Date of Award
Master of Science
Robert Belton, Jr., Ph.D.
Glioblastoma (GBM) is one of the most aggressive forms of brain tumor. With the current standard of care, survival prognosis for GBM patients is 15 months with a five-year survival rate of less than 3%. An increased understanding of the molecular mechanisms leading to cell growth and survival of GBMs may result in novel treatments to target and eradicate the disease. The protein Basigin-2 (aka EMMPRIN) induces the expression of matrix metalloproteinase (MMP) enzymes, and its expression level is positively correlated with GBM tumor grade. In 2011, Liao et al. reported that a splice variant of the basigin gene, called Basigin-3, may have an inhibitory function when bound to Basigin-2 in Human Hepatocellular Carcinoma (HHC) cells, as it decreases tumor growth, invasion and MMP expression. The goal of this study is to determine the effects of Basigin-3 overexpression in GBM cell growth. For this a recombinant fusion protein consisting of Basigin-3 and the red fluorescent protein mKate2 was overexpressed in a GBM cell line (LN229). RT-PCR and RT-qPCR was used to measure MMP gene expression in Basigin-3/mKate2 expressing cells, and confocal microscopy used to confirm over-expression of Basigin-3 in the transfected populations. Our hypothesis that Basigin-3 overexpression would reduce MMP expression cells was not supported by our data suggesting that Basigin-3 in GBM does not as an inhibitor of Basigin-2 function in GBM cells.

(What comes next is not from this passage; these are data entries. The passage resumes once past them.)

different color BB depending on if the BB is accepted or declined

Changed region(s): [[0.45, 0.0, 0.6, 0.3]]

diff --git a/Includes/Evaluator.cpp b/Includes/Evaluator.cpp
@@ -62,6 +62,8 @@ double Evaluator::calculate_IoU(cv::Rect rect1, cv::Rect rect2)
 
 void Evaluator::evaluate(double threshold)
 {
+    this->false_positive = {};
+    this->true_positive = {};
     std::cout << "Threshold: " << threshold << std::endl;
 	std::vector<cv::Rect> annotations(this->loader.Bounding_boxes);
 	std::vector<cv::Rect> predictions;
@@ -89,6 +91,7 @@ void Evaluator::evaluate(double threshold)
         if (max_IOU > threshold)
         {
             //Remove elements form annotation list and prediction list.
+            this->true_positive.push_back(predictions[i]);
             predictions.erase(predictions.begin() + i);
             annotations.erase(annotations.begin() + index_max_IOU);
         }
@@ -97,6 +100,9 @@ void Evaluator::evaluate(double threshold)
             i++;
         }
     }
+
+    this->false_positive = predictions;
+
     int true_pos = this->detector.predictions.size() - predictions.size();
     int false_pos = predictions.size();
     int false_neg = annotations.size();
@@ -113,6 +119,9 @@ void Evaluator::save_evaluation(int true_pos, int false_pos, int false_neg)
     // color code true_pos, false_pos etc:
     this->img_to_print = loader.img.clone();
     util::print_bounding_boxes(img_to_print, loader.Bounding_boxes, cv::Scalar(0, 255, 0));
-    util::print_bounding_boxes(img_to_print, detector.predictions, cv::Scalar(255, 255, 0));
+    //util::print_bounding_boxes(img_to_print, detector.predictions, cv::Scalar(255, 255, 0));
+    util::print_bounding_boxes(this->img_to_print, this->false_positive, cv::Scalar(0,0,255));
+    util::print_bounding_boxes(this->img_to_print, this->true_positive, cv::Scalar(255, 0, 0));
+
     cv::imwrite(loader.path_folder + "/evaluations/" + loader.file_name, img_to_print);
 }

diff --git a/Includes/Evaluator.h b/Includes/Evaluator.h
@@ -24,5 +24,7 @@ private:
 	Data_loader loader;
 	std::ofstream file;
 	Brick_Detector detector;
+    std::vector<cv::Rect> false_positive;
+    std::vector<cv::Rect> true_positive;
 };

Wightman, Samantha M., "The Overexpression of Basigin-3 in Glioblastoma" (2016). All NMU Master's Theses. 100.